Who said this, and to what was he referring?
Yes, it was a ‘he’, John Daniel no less, who included this bold claim in his recent paper ‘Making Sense of MOOCs: Musings in a Maze of Myth, Paradox and Possibility‘. In claiming that “this is the real revolution of MOOCs”, he explains that
“Placing their xMOOCs in the public domain for a worldwide audience will oblige institutions to do more than pay lip service to importance of teaching and put it at the core their missions.”
You’d better read it twice to make sure you understand what he’s getting at. Better still, you’d better read the whole article, as it’s currently the best you’ll find about the status and prospects of MOOCs (and there’s plenty to choose from!). I won’t attempt to summarise it (Tony Bates does here – make sure you read the comments, especially the one from Stephen Downes), but strongly agree that it will be the quality of the teaching that will be the determinant of the success or otherwise of MOOCs.
And they will improve rapidly, as institutions feel the pressure from users to provide a better teaching and learning environment, and companies like Coursera and edX respond with ‘new and improved’ features to their models.
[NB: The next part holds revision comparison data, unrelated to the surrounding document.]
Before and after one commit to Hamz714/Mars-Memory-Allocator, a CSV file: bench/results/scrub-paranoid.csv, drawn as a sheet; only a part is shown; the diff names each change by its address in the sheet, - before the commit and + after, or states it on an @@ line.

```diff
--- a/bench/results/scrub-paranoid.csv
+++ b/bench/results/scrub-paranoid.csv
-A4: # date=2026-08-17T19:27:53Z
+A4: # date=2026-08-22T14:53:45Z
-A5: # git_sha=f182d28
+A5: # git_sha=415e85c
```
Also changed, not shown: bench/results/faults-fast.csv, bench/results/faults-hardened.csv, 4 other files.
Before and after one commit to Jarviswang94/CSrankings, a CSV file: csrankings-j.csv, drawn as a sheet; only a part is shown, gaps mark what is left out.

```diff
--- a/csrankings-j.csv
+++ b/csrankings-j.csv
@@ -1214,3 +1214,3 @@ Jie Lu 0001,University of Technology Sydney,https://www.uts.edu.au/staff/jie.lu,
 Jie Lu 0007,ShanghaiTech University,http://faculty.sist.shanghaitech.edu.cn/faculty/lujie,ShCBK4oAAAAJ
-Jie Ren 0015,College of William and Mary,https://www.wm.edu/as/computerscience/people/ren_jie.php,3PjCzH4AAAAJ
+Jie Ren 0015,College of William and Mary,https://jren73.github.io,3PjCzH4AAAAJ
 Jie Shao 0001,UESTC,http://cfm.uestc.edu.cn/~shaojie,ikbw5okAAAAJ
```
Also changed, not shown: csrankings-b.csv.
Those who currently don’t perceive much of a threat from MOOCs should heed Daniel’s deliberate and considered use of ‘revolution’. I’m not claiming they have their heads in the sand, but much of their musing is from the perspective of currently available xMOOCs, many of which lack fundamental educational features.
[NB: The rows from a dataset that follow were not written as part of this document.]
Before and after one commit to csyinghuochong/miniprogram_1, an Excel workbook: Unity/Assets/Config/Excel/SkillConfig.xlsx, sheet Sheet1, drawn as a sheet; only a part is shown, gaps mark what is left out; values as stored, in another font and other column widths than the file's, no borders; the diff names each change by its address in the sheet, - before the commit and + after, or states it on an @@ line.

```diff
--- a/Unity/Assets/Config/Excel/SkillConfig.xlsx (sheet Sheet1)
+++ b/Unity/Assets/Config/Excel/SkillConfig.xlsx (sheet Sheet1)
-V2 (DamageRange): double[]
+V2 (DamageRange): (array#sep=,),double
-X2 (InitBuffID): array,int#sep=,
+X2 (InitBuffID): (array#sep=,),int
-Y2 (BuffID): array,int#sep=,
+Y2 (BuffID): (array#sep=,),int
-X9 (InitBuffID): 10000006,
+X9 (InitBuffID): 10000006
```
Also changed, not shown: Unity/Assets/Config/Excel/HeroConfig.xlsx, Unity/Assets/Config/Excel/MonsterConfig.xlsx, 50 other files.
Typical is the reaction of an academic from Ursinus College, who has written about his experience with a MOOC run by Coursera. Jonathan Marks presents ‘Who’s afraid of the big bad disruption‘ in Inside Higher Education. Jonathan teaches politics, and recently decided to sign up with Coursera to see how a leader in the field, Ezekiel Emanuel, teaches ‘Health Policy and the Affordable Care Act’.
“… colleges like mine have little to fear from Coursera and its cousins. They are in the self-improvement business. We are in the self-formation business.”
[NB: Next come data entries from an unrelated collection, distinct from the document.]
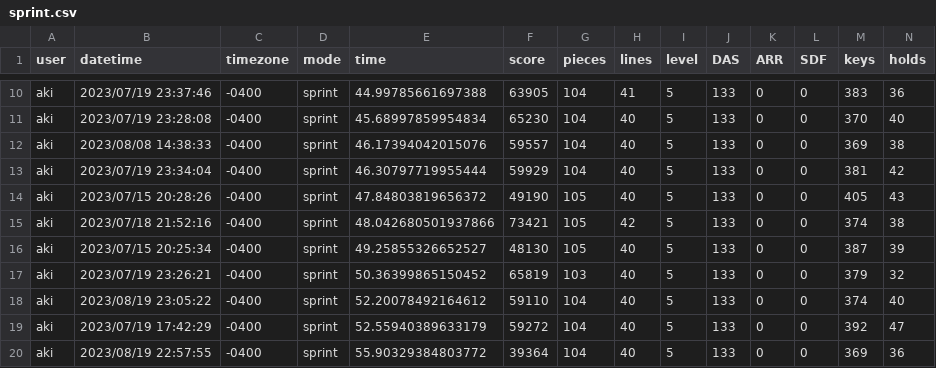
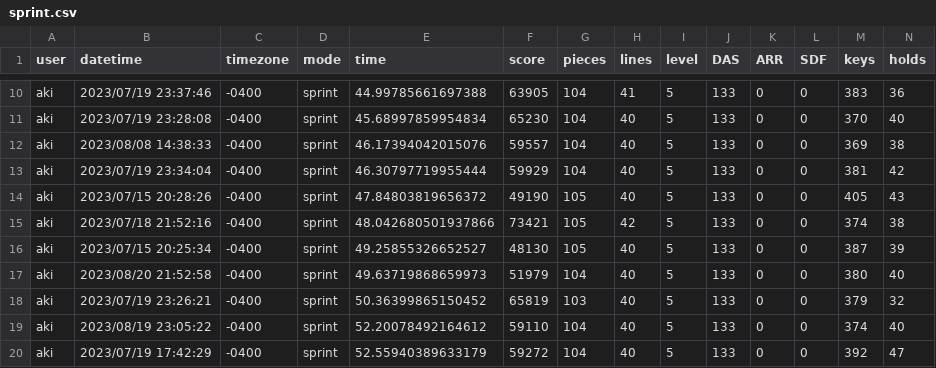
Before and after one commit to akijt/tetradats, a CSV file: records/sprint.csv, drawn as a sheet; only a part is shown, gaps mark what is left out; the shorter side is filled out with more unchanged rows; rows hold the shown columns only; the diff names each change by its address in the sheet, - before the commit and + after, or states it on an @@ line.

```diff
--- a/records/sprint.csv
+++ b/records/sprint.csv
+row 17: aki | 2023/08/20 21:52:58 | -0400 | sprint | 49.63719868659973 | 51979 | 104 | 40 | 5 | 133 | 0 | 0 | 380 | 40
```
Also changed, not shown: 11 other files.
Hmm, OK, but watch out as the MOOCs evolve to become an even more attractive option for more and more learners. At the moment they are primarily the province of working adults, but once cash-strapped younger students calculate the costs and realise the benefits (as real credit becomes more prevalent), the revolution could (will?!) hit hard.
Searching for suitable pics for this post, I went to Photopin (alert readers will have noticed my now-frequent use of this site, an offshoot of Flickr) and found the great illustrations you see here. I mention this because the name Giulia Forsythe keeps coming up with these stylish creations, so I did a little digging.
Lo and behold, it seems that her inspiration is drawn from her experience in a MOOC! Specifically, ‘Her own lifelong learning journey has been enriched through participation in Massively [sic] Open Online Courses, most notably, DS106.’ Go on, have a look at DS106 (Computer Science 106: Digital Storytelling, from the University of Mary Washington), especially if you’re interested in visual literacy.
I haven’t checked closely, but I suspect that it’s a cMOOC rather than an xMOOC (read the Daniel article if you don’t know the difference). Methinks the revolution will occur if and when XMOOCs become more like cMOOCs.